Lula’s Indian dream, twelve years on
Twelve years ago, on January 26th 2004, Brazil's President Lula met India's Prime Minister Atal Bihari Vajpayee in New Delhi and was the chief guest at India's Republic Day parade. The visit to India, Lula's 20th foreign trip since assuming the presidency a year earlier, powerfully symbolized his wish to strengthen relations between the world's two biggest democracies among developing nations. Lula took with him 100 businessmen and women from 78 different companies in an effort to expand bilateral trade, as well as Mercosur's Eduardo Duhalde, Paraguay's Foreign Minister, Brazilian ministers and the governors of Parana and Mato Grosso.
Both Brazil and India enjoyed considerable international momentum at the time. Their capacity to unite developing countries during the trade negotiations in Cancun in 2003 marked a fundamental change in the overall dynamics of multilateralism. Alden and Vieira wrote about the episode that “the unified stance of resistance shown in Cancun by major players in the developing world marked the beginning of a new era in the international relations of the third world.”
This had set off unprecedented behind-the-scenes diplomatic activity between Brazil and India. Cancun was immediately followed by the India visit of the Brazilian Foreign Minister, Celso Amorim, in October 2003. The Indian media was full of praise for Lula's seemingly natural appreciation of India's global role, and his talk of a "new trade geography" in the world. During interviews I have conducted in Delhi in the following years, Indian policy makers frequently marveled at the Brazilian president's informal and friendly demeanor during the visit. "It seemed as if he had been to India many times before", one said.
In what was seen as a crucial step at the time, India signed a Preferential Trade Agreement (PTA) with Mercosur. Lula described the accord as the first step towards future free trade and as the inauguration of a "new era in South-South cooperation". At the same time, he was eager to point out that his strategy to foster South-South ties should not be seen as directed against the West. As he told Brazilian journalists in Rashtrapati Bhavan (the official home of the President of India) immediately after his arrival in New Delhi: "Emerging nations cannot sit and wait for beneficial concessions from the richer nations. Accords such as these should not substitute international relations with developed countries, but complement them."
Twelve years later, however, hopes for free trade between Brazil and India have faded, and negotiations have not advanced much.

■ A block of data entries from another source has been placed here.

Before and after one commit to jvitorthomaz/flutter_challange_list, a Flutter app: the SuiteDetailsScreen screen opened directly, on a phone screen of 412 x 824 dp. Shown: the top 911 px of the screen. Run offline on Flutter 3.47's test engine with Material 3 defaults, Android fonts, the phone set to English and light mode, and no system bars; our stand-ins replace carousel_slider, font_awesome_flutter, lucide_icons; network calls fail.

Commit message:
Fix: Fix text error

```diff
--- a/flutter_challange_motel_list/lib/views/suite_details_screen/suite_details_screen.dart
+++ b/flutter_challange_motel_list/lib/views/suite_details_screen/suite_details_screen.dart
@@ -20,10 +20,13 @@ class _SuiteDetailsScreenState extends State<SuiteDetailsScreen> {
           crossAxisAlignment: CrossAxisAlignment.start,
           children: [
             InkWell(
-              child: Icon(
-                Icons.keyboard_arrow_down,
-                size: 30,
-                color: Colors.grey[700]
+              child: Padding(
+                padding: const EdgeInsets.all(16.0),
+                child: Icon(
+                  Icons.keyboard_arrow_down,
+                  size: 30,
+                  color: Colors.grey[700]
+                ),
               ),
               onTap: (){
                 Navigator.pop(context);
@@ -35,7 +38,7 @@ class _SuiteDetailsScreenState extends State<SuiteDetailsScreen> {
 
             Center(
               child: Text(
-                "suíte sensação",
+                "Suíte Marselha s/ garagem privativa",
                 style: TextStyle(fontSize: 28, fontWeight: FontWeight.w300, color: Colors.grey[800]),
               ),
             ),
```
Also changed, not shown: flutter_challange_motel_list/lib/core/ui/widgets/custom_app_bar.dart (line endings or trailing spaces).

The India-Mercosur PTA (Preferential Trade Agreement), which came into effect only in June 2009, grants preferential access for a very limited number of product categories and contains provisions on measures such as trade remedies and technical barriers to trade. The agreement grants tariff concessions of between 10 and 100% on 452 Indian product categories for import into Mercosur, and on 450 Mercosur product categories for import into India – hence, it only affects a fraction of overall trade between the two parties. Trade between Brazil and India has grown (albeit from a low base), but it remains insignificant as a percentage of both countries' overall trade.
In fact, it is highly questionable to what extent a trade agreement would have any discernible impact, given that the major barrier to trade between Brazil and India is not necessarily high tariffs, but rather poor transport connections and a lack of trade complementarity between the two countries. A more realistic approach could be directed towards trade facilitation and the improvement of transport and infrastructure links between the two. Better connectivity, removal of double taxation and visa exemption are more urgent and likely to be more far-reaching than a free trade agreement.
None of this, alas, is likely to happen anytime soon. While India is one of the world's fastest growing economies, Brazil currently faces severe difficulties, which has strongly reduced its diplomatic visibility. The IBSA grouping experiences a lull. Compared to Lula's passion for South-South cooperation and foreign policy in general, his successor Dilma Rousseff regards it only as secondary. For now, Lula's grand vision of stronger ties between two of the world's largest democracies in the Global South remains, despite some important progress (particularly thanks to the BRICS grouping), largely unfulfilled.
IBSA: Where do we go from here?
Photo credit: Ricardo Stuckert/PR